TASK:
The entries below are to be printed again word for word.

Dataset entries
Content starts
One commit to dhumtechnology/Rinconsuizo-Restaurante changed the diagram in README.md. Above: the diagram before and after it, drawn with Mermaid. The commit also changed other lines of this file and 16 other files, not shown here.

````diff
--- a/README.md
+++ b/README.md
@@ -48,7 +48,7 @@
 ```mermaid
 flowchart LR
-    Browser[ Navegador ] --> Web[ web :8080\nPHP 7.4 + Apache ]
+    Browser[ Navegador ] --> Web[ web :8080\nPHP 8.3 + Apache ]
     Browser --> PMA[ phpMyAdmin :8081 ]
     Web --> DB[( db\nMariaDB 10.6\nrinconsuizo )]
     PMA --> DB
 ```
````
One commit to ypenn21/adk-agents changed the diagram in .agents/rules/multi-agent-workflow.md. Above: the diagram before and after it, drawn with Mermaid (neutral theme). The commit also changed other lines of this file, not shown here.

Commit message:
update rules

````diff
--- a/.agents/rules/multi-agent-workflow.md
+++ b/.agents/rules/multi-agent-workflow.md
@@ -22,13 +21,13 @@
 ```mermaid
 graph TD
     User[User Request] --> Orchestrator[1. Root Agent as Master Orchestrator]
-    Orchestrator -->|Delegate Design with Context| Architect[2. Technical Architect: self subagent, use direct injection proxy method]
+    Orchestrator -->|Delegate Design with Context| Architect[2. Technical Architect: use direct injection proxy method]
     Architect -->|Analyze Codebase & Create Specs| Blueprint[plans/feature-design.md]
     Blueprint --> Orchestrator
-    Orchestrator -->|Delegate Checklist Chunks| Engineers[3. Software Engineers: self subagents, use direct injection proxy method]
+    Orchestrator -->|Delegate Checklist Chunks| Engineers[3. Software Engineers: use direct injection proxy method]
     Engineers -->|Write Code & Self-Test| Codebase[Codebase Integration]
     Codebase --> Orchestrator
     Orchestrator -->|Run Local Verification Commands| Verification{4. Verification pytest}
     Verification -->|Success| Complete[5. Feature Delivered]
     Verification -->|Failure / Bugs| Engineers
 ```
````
Content ends
WRITTEN RESPONSE:
One commit to dhumtechnology/Rinconsuizo-Restaurante changed the diagram in README.md. Above: the diagram before and after it, drawn with Mermaid. The commit also changed other lines of this file and 16 other files, not shown here.

````diff
--- a/README.md
+++ b/README.md
@@ -48,7 +48,7 @@
 ```mermaid
 flowchart LR
-    Browser[ Navegador ] --> Web[ web :8080\nPHP 7.4 + Apache ]
+    Browser[ Navegador ] --> Web[ web :8080\nPHP 8.3 + Apache ]
     Browser --> PMA[ phpMyAdmin :8081 ]
     Web --> DB[( db\nMariaDB 10.6\nrinconsuizo )]
     PMA --> DB
 ```
````
One commit to ypenn21/adk-agents changed the diagram in .agents/rules/multi-agent-workflow.md. Above: the diagram before and after it, drawn with Mermaid (neutral theme). The commit also changed other lines of this file, not shown here.

Commit message:
update rules

````diff
--- a/.agents/rules/multi-agent-workflow.md
+++ b/.agents/rules/multi-agent-workflow.md
@@ -22,13 +21,13 @@
 ```mermaid
 graph TD
     User[User Request] --> Orchestrator[1. Root Agent as Master Orchestrator]
-    Orchestrator -->|Delegate Design with Context| Architect[2. Technical Architect: self subagent, use direct injection proxy method]
+    Orchestrator -->|Delegate Design with Context| Architect[2. Technical Architect: use direct injection proxy method]
     Architect -->|Analyze Codebase & Create Specs| Blueprint[plans/feature-design.md]
     Blueprint --> Orchestrator
-    Orchestrator -->|Delegate Checklist Chunks| Engineers[3. Software Engineers: self subagents, use direct injection proxy method]
+    Orchestrator -->|Delegate Checklist Chunks| Engineers[3. Software Engineers: use direct injection proxy method]
     Engineers -->|Write Code & Self-Test| Codebase[Codebase Integration]
     Codebase --> Orchestrator
     Orchestrator -->|Run Local Verification Commands| Verification{4. Verification pytest}
     Verification -->|Success| Complete[5. Feature Delivered]
     Verification -->|Failure / Bugs| Engineers
 ```
````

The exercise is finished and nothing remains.